Task to complete >>
Give back all the data exactly, line by line.

Data supplied >>
++++++++
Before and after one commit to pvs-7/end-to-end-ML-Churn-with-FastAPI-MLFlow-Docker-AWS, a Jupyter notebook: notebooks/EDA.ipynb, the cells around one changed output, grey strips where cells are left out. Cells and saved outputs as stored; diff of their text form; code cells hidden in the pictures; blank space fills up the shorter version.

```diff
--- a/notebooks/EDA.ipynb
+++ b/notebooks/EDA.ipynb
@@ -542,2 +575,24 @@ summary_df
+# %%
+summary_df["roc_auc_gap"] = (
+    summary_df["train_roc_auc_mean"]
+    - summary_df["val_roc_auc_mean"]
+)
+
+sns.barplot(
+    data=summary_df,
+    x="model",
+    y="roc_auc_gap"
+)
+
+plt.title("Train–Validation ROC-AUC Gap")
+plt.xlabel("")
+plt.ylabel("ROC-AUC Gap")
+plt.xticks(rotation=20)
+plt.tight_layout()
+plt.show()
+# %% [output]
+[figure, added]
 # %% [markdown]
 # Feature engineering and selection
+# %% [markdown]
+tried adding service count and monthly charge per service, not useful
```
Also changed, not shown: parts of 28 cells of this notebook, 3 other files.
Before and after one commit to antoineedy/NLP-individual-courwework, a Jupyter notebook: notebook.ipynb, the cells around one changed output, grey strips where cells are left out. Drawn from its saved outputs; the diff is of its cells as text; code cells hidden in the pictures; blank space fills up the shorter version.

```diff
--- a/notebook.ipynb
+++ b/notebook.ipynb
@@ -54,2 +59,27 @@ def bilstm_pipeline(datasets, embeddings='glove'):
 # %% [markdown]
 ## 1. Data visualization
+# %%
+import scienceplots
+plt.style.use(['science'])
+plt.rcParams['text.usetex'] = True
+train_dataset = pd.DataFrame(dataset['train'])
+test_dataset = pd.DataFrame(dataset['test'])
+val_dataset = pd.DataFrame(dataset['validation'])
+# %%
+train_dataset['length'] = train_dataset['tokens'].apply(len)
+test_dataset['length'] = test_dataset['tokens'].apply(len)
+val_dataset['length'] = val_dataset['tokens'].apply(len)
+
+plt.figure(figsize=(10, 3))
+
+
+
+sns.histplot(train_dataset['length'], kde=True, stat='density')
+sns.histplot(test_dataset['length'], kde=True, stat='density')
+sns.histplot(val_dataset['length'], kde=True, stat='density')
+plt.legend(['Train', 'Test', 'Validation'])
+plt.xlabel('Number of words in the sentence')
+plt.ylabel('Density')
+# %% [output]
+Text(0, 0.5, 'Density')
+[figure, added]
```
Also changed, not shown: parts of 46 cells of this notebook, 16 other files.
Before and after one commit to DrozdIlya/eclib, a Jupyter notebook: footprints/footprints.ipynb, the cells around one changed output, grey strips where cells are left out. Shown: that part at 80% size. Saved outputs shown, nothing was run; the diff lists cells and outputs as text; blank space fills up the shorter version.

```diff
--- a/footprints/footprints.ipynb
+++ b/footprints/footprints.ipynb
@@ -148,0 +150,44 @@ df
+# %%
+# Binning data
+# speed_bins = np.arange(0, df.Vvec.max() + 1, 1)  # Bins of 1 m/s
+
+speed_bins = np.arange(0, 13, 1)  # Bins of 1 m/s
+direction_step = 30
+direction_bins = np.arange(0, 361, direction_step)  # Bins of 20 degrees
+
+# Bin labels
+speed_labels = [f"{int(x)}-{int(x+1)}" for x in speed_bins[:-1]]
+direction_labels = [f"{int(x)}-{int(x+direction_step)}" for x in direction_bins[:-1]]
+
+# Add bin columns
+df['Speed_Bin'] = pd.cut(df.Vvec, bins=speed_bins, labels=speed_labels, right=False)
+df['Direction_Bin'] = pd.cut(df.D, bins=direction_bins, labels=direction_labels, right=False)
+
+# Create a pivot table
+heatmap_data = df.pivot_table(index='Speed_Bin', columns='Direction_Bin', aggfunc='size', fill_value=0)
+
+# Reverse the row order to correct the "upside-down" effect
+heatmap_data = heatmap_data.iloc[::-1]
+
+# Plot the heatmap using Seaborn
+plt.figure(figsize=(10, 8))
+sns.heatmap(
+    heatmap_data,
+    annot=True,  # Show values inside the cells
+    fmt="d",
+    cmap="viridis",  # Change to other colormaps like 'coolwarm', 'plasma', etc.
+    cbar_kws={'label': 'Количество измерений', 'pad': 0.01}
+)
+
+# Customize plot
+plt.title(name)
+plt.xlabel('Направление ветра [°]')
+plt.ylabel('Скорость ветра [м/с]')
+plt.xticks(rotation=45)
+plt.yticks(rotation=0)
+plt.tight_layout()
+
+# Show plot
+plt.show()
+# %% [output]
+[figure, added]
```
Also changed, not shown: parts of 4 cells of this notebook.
++++++++
Answer section >>
Before and after one commit to pvs-7/end-to-end-ML-Churn-with-FastAPI-MLFlow-Docker-AWS, a Jupyter notebook: notebooks/EDA.ipynb, the cells around one changed output, grey strips where cells are left out. Cells and saved outputs as stored; diff of their text form; code cells hidden in the pictures; blank space fills up the shorter version.

```diff
--- a/notebooks/EDA.ipynb
+++ b/notebooks/EDA.ipynb
@@ -542,2 +575,24 @@ summary_df
+# %%
+summary_df["roc_auc_gap"] = (
+    summary_df["train_roc_auc_mean"]
+    - summary_df["val_roc_auc_mean"]
+)
+
+sns.barplot(
+    data=summary_df,
+    x="model",
+    y="roc_auc_gap"
+)
+
+plt.title("Train–Validation ROC-AUC Gap")
+plt.xlabel("")
+plt.ylabel("ROC-AUC Gap")
+plt.xticks(rotation=20)
+plt.tight_layout()
+plt.show()
+# %% [output]
+[figure, added]
 # %% [markdown]
 # Feature engineering and selection
+# %% [markdown]
+tried adding service count and monthly charge per service, not useful
```
Also changed, not shown: parts of 28 cells of this notebook, 3 other files.
Before and after one commit to antoineedy/NLP-individual-courwework, a Jupyter notebook: notebook.ipynb, the cells around one changed output, grey strips where cells are left out. Drawn from its saved outputs; the diff is of its cells as text; code cells hidden in the pictures; blank space fills up the shorter version.

```diff
--- a/notebook.ipynb
+++ b/notebook.ipynb
@@ -54,2 +59,27 @@ def bilstm_pipeline(datasets, embeddings='glove'):
 # %% [markdown]
 ## 1. Data visualization
+# %%
+import scienceplots
+plt.style.use(['science'])
+plt.rcParams['text.usetex'] = True
+train_dataset = pd.DataFrame(dataset['train'])
+test_dataset = pd.DataFrame(dataset['test'])
+val_dataset = pd.DataFrame(dataset['validation'])
+# %%
+train_dataset['length'] = train_dataset['tokens'].apply(len)
+test_dataset['length'] = test_dataset['tokens'].apply(len)
+val_dataset['length'] = val_dataset['tokens'].apply(len)
+
+plt.figure(figsize=(10, 3))
+
+
+
+sns.histplot(train_dataset['length'], kde=True, stat='density')
+sns.histplot(test_dataset['length'], kde=True, stat='density')
+sns.histplot(val_dataset['length'], kde=True, stat='density')
+plt.legend(['Train', 'Test', 'Validation'])
+plt.xlabel('Number of words in the sentence')
+plt.ylabel('Density')
+# %% [output]
+Text(0, 0.5, 'Density')
+[figure, added]
```
Also changed, not shown: parts of 46 cells of this notebook, 16 other files.
Before and after one commit to DrozdIlya/eclib, a Jupyter notebook: footprints/footprints.ipynb, the cells around one changed output, grey strips where cells are left out. Shown: that part at 80% size. Saved outputs shown, nothing was run; the diff lists cells and outputs as text; blank space fills up the shorter version.

```diff
--- a/footprints/footprints.ipynb
+++ b/footprints/footprints.ipynb
@@ -148,0 +150,44 @@ df
+# %%
+# Binning data
+# speed_bins = np.arange(0, df.Vvec.max() + 1, 1)  # Bins of 1 m/s
+
+speed_bins = np.arange(0, 13, 1)  # Bins of 1 m/s
+direction_step = 30
+direction_bins = np.arange(0, 361, direction_step)  # Bins of 20 degrees
+
+# Bin labels
+speed_labels = [f"{int(x)}-{int(x+1)}" for x in speed_bins[:-1]]
+direction_labels = [f"{int(x)}-{int(x+direction_step)}" for x in direction_bins[:-1]]
+
+# Add bin columns
+df['Speed_Bin'] = pd.cut(df.Vvec, bins=speed_bins, labels=speed_labels, right=False)
+df['Direction_Bin'] = pd.cut(df.D, bins=direction_bins, labels=direction_labels, right=False)
+
+# Create a pivot table
+heatmap_data = df.pivot_table(index='Speed_Bin', columns='Direction_Bin', aggfunc='size', fill_value=0)
+
+# Reverse the row order to correct the "upside-down" effect
+heatmap_data = heatmap_data.iloc[::-1]
+
+# Plot the heatmap using Seaborn
+plt.figure(figsize=(10, 8))
+sns.heatmap(
+    heatmap_data,
+    annot=True,  # Show values inside the cells
+    fmt="d",
+    cmap="viridis",  # Change to other colormaps like 'coolwarm', 'plasma', etc.
+    cbar_kws={'label': 'Количество измерений', 'pad': 0.01}
+)
+
+# Customize plot
+plt.title(name)
+plt.xlabel('Направление ветра [°]')
+plt.ylabel('Скорость ветра [м/с]')
+plt.xticks(rotation=45)
+plt.yticks(rotation=0)
+plt.tight_layout()
+
+# Show plot
+plt.show()
+# %% [output]
+[figure, added]
```
Also changed, not shown: parts of 4 cells of this notebook.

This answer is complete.